> _Directions for this task_:
Give every line of the data again, unchanged, but with no pictures.
====
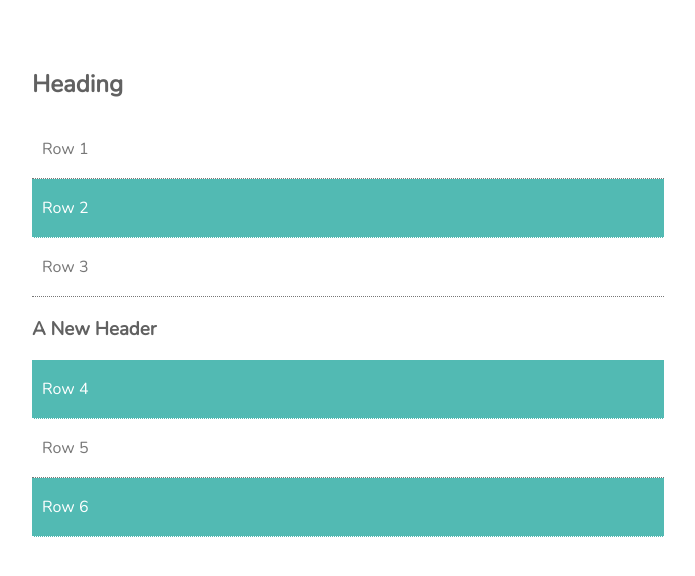
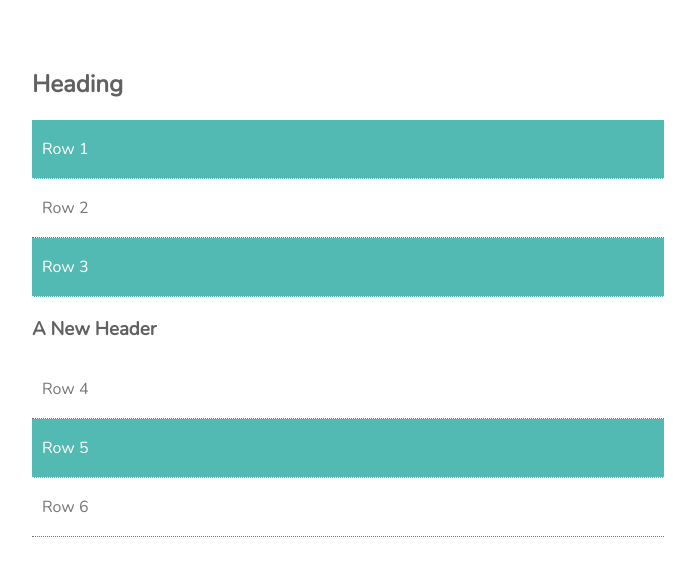
Before and after one commit to jwgainey-lessons-teamtreehouse/selectors2, a plain HTML site: page index.html in a window 1280 px wide. Shown: the whole page, without its empty margins (292-987 px from the left). Drawn offline with nearby package versions, Linux system fonts and the light colour scheme.

Commit message:
nth of type/ last of type

```diff
--- a/css/style.css
+++ b/css/style.css
@@ -1,6 +1,6 @@
 /* Structural Pseudo-classes------------------ */
 
-div:nth-of-type(even) {
+div:nth-last-of-type(even) {
     background: #52bab3;
     color: white;
 }
```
====
> _Answer to this exercise_:
Before and after one commit to jwgainey-lessons-teamtreehouse/selectors2, a plain HTML site: page index.html in a window 1280 px wide. Shown: the whole page, without its empty margins (292-987 px from the left). Drawn offline with nearby package versions, Linux system fonts and the light colour scheme.

Commit message:
nth of type/ last of type

```diff
--- a/css/style.css
+++ b/css/style.css
@@ -1,6 +1,6 @@
 /* Structural Pseudo-classes------------------ */
 
-div:nth-of-type(even) {
+div:nth-last-of-type(even) {
     background: #52bab3;
     color: white;
 }
```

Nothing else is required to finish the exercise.